Thursday's letters to the editor

Krugman makes sense about stimulus

Nobel prize-winning economist Paul Krugman makes more good sense than all the other economic experts combined.

With a national unemployment rate of around 10 percent (or higher) for the foreseeable future, Krugman argued in his column Tuesday that we are still in a recession; therefore, the government should continue to stimulate the economy in order to create jobs. Interest payments on the national debt are projected to be only 3.5 percent of GDP --nothing to get hysterical about. After we have put people back to work, then we can begin reducing the budget deficit.

Furthermore, if you believe that whichever party has the majority in Congress (plus the presidency) should govern and be held accountable for its actions, then Krugman also is right that requiring a 60-vote super-majority to end filibusters and pass legislation is undemocratic and harmful to our country. Currently, one senator is blocking 70 presidential appointments, including anti-terrorism positions. This is outrageous. We don't need more government, but we do need a government that works.

ANTHONY J. DISTEFANO

Aiken

The government and 'Christian values'

The Tea Party movement has brought into focus the chasm in American politics. On the political right, we have people who view the population as a collection of individuals, some competent and some incompetent, with the former footing the bill for the care and feeding of the latter. The philosophy of the political right exalts the rights of the (competent) individual while it strives to minimize the use of communal action, as represented by government programs. Not surprisingly, the right opposes tax-supported governmental social programs to aid the lazy and the incompetent.

Conversely, people on the left view society as a large community of people stationed on the same boat. They believe it is more effective to use collaborative measures to solve our common social and economic problems. The left believes that society as a whole is more important than any individual, and that it is reasonable for the community to address social and economic problems via targeted public programs supported by taxes. Alleviating the suffering of the less fortunate is viewed as a proper function of government.
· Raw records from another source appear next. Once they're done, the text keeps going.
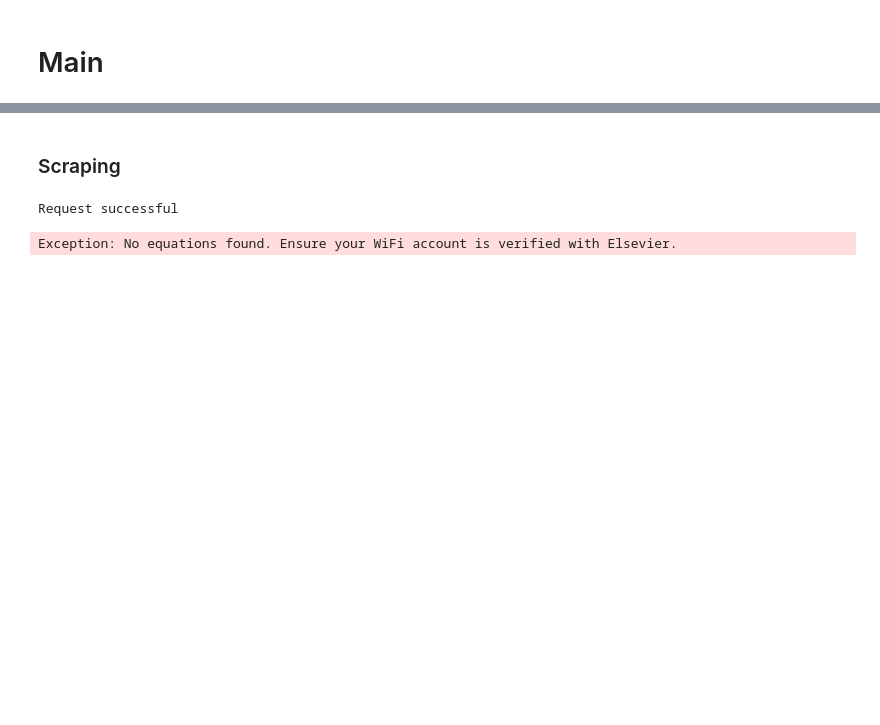
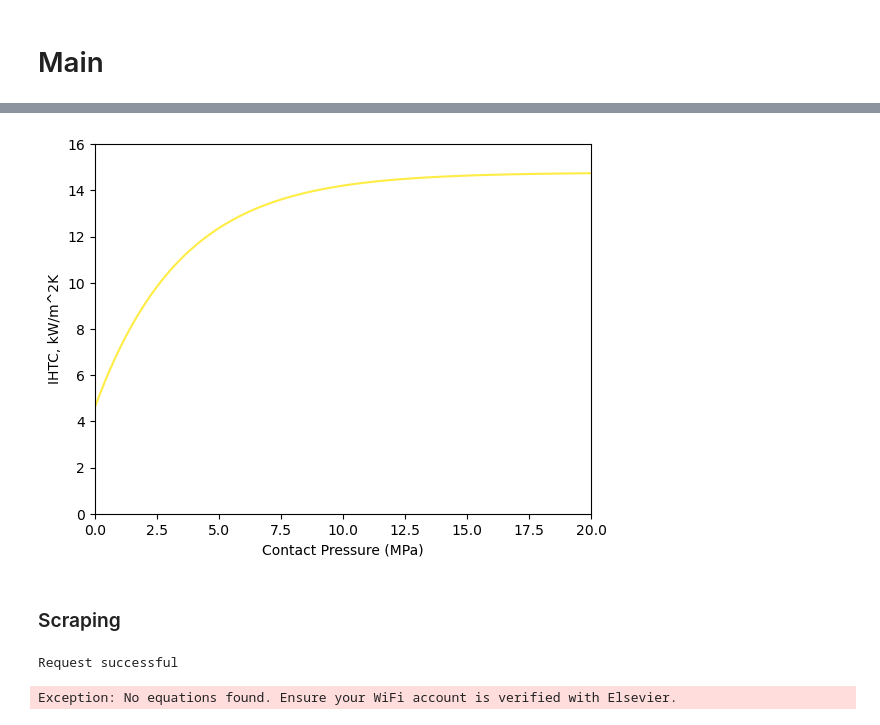
Before and after one commit to kyanjd/smart-scraper, a Jupyter notebook: src/paper_to_equation/test.ipynb, the cells around one changed output, grey strips where cells are left out. Drawn from its saved outputs; the diff is of its cells as text; code cells hidden in the pictures; blank space fills up the shorter version.

```diff
--- a/src/paper_to_equation/test.ipynb
+++ b/src/paper_to_equation/test.ipynb
@@ -73,3 +75,12 @@ API key loaded successfully!
+# %%
+plt.plot(P_list, solutions, color="#ffec44")
+plt.ylim(0, 16)
+plt.xlim(0, 20)
+plt.xlabel("Contact Pressure (MPa)")
+plt.ylabel("IHTC, kW/m^2K")
+plt.savefig("Figures/IHTC.svg")
+# %% [output]
+[figure, added]
 # %% [markdown]
 ### Scraping
 # %%
```
Also changed, not shown: parts of 2 cells of this notebook, 3 other files.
It's ironic that those on the right are the ones who claim to be professing "Christian values." As I recall, Jesus favored helping the poor, the lame, the hungry, etc. If Christ could walk among us today, where do you suppose he would stand regarding social programs?

ED AYLWARD

Columbia

Cell phone limits are needed now

It is so unbelievably frustrating that our political officials are hesitant to pass a law that will limit the use of cell phones while driving. This should be a no-brainer. How many of us on I-20, I-26 or I-77 get run off the road or out of our lane on a weekly if not daily basis? Using cell phones while driving is not only a threat to the people on the road right now, but it's sending the wrong message to our up-and-coming drivers.

If someone on a motorcycle was texting while he/she was driving, almost everyone would be outraged. Why isn't it the same for those driving cars or buses that carry our children? We need to get angry and take action to safeguard ourselves, families, friends, co-workers, neighbors, etc. It's just a matter of time before this becomes federal law and South Carolina will be forced to concede. Why wait? Let's start saving lives now. Please make all vehicles a cell phone free zone.

MEAGHAN JOBST

Lexington

Susan Smith's effort to seek new trial

Susan Smith wants a new trial because she claims her rights were violated 15 years ago. What about her children's rights? She decided on her own that they would not have any rights. If she gets a new trial and is acquitted, we should just open the jail doors and let everyone go.

GAIL WIGGINS

Columbia

Pay attention to kids' increased media use

Two critically important facts in the latest Kaiser Family Foundation survey of young people's media habits should be a wake-up call to parents and educators.

First, the more time young people spend in front of the screens (TV, computer, video game), the poorer their performance at school. Second, their time spent with media and technology means less time reading books, newspapers and magazines.

We all need to think about the implications of this exposure and to develop effective strategies, both at home and at school, that make sense for students' emotional and intellectual development.

FRANK W. BAKER

Columbia

  Comments